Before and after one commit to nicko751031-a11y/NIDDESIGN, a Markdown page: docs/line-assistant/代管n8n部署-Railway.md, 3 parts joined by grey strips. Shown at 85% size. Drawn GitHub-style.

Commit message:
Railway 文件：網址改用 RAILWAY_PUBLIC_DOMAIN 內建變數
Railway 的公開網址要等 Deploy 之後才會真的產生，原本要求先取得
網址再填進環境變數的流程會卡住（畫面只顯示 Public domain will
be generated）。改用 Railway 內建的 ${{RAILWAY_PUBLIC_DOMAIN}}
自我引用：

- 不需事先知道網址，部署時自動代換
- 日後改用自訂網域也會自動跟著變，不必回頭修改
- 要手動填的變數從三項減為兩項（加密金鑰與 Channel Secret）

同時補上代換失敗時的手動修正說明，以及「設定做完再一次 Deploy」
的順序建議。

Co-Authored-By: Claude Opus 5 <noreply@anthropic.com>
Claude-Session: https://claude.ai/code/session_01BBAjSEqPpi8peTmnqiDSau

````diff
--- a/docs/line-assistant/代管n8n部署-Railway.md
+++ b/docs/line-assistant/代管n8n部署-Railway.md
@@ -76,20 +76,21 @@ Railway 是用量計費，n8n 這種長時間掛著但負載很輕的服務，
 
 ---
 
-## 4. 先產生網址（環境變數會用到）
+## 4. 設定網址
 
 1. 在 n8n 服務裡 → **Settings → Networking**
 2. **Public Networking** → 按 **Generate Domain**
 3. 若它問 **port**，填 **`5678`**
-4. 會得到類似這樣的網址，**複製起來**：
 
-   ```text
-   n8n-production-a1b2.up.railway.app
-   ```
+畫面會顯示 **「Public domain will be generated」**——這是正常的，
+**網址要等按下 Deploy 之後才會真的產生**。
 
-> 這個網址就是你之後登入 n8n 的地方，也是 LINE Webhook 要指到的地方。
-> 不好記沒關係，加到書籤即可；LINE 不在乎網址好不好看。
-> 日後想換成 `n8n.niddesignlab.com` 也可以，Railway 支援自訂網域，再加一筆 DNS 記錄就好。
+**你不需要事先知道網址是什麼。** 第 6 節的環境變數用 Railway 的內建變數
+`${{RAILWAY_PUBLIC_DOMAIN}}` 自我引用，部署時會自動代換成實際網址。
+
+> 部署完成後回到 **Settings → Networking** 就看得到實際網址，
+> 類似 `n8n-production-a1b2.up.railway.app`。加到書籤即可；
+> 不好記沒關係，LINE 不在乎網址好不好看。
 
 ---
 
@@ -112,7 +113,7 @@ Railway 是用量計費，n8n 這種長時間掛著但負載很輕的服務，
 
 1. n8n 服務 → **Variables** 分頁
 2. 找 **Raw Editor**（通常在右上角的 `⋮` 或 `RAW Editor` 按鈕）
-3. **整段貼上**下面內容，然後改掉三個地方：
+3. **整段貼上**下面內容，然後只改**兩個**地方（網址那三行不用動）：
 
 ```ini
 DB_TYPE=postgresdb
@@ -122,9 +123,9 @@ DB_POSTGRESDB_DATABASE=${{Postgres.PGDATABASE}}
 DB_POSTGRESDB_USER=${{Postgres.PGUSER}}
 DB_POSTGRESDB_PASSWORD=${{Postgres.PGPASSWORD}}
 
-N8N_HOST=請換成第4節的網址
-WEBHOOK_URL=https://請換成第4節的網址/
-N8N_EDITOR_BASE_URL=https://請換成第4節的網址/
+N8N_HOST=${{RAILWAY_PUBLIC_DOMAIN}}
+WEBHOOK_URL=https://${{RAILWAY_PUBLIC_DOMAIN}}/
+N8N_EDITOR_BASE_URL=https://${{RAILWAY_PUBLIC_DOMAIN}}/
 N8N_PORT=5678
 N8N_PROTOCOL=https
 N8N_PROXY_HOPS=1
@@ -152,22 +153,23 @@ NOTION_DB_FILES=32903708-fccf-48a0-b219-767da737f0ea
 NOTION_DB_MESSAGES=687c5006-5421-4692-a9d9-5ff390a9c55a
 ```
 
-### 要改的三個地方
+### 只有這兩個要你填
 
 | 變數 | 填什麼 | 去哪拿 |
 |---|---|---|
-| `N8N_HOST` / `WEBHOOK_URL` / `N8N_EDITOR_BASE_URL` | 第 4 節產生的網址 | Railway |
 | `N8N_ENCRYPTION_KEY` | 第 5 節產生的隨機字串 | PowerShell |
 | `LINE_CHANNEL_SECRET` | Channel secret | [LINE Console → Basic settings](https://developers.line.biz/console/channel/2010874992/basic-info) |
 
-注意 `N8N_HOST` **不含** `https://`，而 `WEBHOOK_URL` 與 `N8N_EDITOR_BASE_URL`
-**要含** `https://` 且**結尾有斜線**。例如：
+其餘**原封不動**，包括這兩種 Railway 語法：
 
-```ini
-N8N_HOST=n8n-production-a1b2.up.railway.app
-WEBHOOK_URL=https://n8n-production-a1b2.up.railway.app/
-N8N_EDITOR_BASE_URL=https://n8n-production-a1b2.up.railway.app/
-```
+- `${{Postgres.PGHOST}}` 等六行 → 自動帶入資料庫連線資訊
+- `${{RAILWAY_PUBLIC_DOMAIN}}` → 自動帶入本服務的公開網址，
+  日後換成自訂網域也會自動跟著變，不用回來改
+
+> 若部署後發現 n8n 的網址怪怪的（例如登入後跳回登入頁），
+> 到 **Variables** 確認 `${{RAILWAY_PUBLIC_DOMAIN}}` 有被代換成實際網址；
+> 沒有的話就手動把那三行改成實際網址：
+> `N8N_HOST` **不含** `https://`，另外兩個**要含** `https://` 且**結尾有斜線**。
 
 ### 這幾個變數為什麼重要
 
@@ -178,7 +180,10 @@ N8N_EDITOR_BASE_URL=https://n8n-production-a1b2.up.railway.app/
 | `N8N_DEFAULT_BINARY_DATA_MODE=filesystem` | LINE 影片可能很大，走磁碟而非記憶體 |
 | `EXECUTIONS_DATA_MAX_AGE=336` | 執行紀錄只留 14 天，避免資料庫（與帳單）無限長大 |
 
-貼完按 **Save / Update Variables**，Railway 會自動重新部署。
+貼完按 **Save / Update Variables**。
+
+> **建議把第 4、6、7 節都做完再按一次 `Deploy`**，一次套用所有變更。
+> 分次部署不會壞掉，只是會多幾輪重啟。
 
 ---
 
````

TASK DESCRIPTION
Produce the material above again, word for word.

SOLUTION
Before and after one commit to nicko751031-a11y/NIDDESIGN, a Markdown page: docs/line-assistant/代管n8n部署-Railway.md, 3 parts joined by grey strips. Shown at 85% size. Drawn GitHub-style.

Commit message:
Railway 文件：網址改用 RAILWAY_PUBLIC_DOMAIN 內建變數
Railway 的公開網址要等 Deploy 之後才會真的產生，原本要求先取得
網址再填進環境變數的流程會卡住（畫面只顯示 Public domain will
be generated）。改用 Railway 內建的 ${{RAILWAY_PUBLIC_DOMAIN}}
自我引用：

- 不需事先知道網址，部署時自動代換
- 日後改用自訂網域也會自動跟著變，不必回頭修改
- 要手動填的變數從三項減為兩項（加密金鑰與 Channel Secret）

同時補上代換失敗時的手動修正說明，以及「設定做完再一次 Deploy」
的順序建議。

Co-Authored-By: Claude Opus 5 <noreply@anthropic.com>
Claude-Session: https://claude.ai/code/session_01BBAjSEqPpi8peTmnqiDSau

````diff
--- a/docs/line-assistant/代管n8n部署-Railway.md
+++ b/docs/line-assistant/代管n8n部署-Railway.md
@@ -76,20 +76,21 @@ Railway 是用量計費，n8n 這種長時間掛著但負載很輕的服務，
 
 ---
 
-## 4. 先產生網址（環境變數會用到）
+## 4. 設定網址
 
 1. 在 n8n 服務裡 → **Settings → Networking**
 2. **Public Networking** → 按 **Generate Domain**
 3. 若它問 **port**，填 **`5678`**
-4. 會得到類似這樣的網址，**複製起來**：
 
-   ```text
-   n8n-production-a1b2.up.railway.app
-   ```
+畫面會顯示 **「Public domain will be generated」**——這是正常的，
+**網址要等按下 Deploy 之後才會真的產生**。
 
-> 這個網址就是你之後登入 n8n 的地方，也是 LINE Webhook 要指到的地方。
-> 不好記沒關係，加到書籤即可；LINE 不在乎網址好不好看。
-> 日後想換成 `n8n.niddesignlab.com` 也可以，Railway 支援自訂網域，再加一筆 DNS 記錄就好。
+**你不需要事先知道網址是什麼。** 第 6 節的環境變數用 Railway 的內建變數
+`${{RAILWAY_PUBLIC_DOMAIN}}` 自我引用，部署時會自動代換成實際網址。
+
+> 部署完成後回到 **Settings → Networking** 就看得到實際網址，
+> 類似 `n8n-production-a1b2.up.railway.app`。加到書籤即可；
+> 不好記沒關係，LINE 不在乎網址好不好看。
 
 ---
 
@@ -112,7 +113,7 @@ Railway 是用量計費，n8n 這種長時間掛著但負載很輕的服務，
 
 1. n8n 服務 → **Variables** 分頁
 2. 找 **Raw Editor**（通常在右上角的 `⋮` 或 `RAW Editor` 按鈕）
-3. **整段貼上**下面內容，然後改掉三個地方：
+3. **整段貼上**下面內容，然後只改**兩個**地方（網址那三行不用動）：
 
 ```ini
 DB_TYPE=postgresdb
@@ -122,9 +123,9 @@ DB_POSTGRESDB_DATABASE=${{Postgres.PGDATABASE}}
 DB_POSTGRESDB_USER=${{Postgres.PGUSER}}
 DB_POSTGRESDB_PASSWORD=${{Postgres.PGPASSWORD}}
 
-N8N_HOST=請換成第4節的網址
-WEBHOOK_URL=https://請換成第4節的網址/
-N8N_EDITOR_BASE_URL=https://請換成第4節的網址/
+N8N_HOST=${{RAILWAY_PUBLIC_DOMAIN}}
+WEBHOOK_URL=https://${{RAILWAY_PUBLIC_DOMAIN}}/
+N8N_EDITOR_BASE_URL=https://${{RAILWAY_PUBLIC_DOMAIN}}/
 N8N_PORT=5678
 N8N_PROTOCOL=https
 N8N_PROXY_HOPS=1
@@ -152,22 +153,23 @@ NOTION_DB_FILES=32903708-fccf-48a0-b219-767da737f0ea
 NOTION_DB_MESSAGES=687c5006-5421-4692-a9d9-5ff390a9c55a
 ```
 
-### 要改的三個地方
+### 只有這兩個要你填
 
 | 變數 | 填什麼 | 去哪拿 |
 |---|---|---|
-| `N8N_HOST` / `WEBHOOK_URL` / `N8N_EDITOR_BASE_URL` | 第 4 節產生的網址 | Railway |
 | `N8N_ENCRYPTION_KEY` | 第 5 節產生的隨機字串 | PowerShell |
 | `LINE_CHANNEL_SECRET` | Channel secret | [LINE Console → Basic settings](https://developers.line.biz/console/channel/2010874992/basic-info) |
 
-注意 `N8N_HOST` **不含** `https://`，而 `WEBHOOK_URL` 與 `N8N_EDITOR_BASE_URL`
-**要含** `https://` 且**結尾有斜線**。例如：
+其餘**原封不動**，包括這兩種 Railway 語法：
 
-```ini
-N8N_HOST=n8n-production-a1b2.up.railway.app
-WEBHOOK_URL=https://n8n-production-a1b2.up.railway.app/
-N8N_EDITOR_BASE_URL=https://n8n-production-a1b2.up.railway.app/
-```
+- `${{Postgres.PGHOST}}` 等六行 → 自動帶入資料庫連線資訊
+- `${{RAILWAY_PUBLIC_DOMAIN}}` → 自動帶入本服務的公開網址，
+  日後換成自訂網域也會自動跟著變，不用回來改
+
+> 若部署後發現 n8n 的網址怪怪的（例如登入後跳回登入頁），
+> 到 **Variables** 確認 `${{RAILWAY_PUBLIC_DOMAIN}}` 有被代換成實際網址；
+> 沒有的話就手動把那三行改成實際網址：
+> `N8N_HOST` **不含** `https://`，另外兩個**要含** `https://` 且**結尾有斜線**。
 
 ### 這幾個變數為什麼重要
 
@@ -178,7 +180,10 @@ N8N_EDITOR_BASE_URL=https://n8n-production-a1b2.up.railway.app/
 | `N8N_DEFAULT_BINARY_DATA_MODE=filesystem` | LINE 影片可能很大，走磁碟而非記憶體 |
 | `EXECUTIONS_DATA_MAX_AGE=336` | 執行紀錄只留 14 天，避免資料庫（與帳單）無限長大 |
 
-貼完按 **Save / Update Variables**，Railway 會自動重新部署。
+貼完按 **Save / Update Variables**。
+
+> **建議把第 4、6、7 節都做完再按一次 `Deploy`**，一次套用所有變更。
+> 分次部署不會壞掉，只是會多幾輪重啟。
 
 ---
 
````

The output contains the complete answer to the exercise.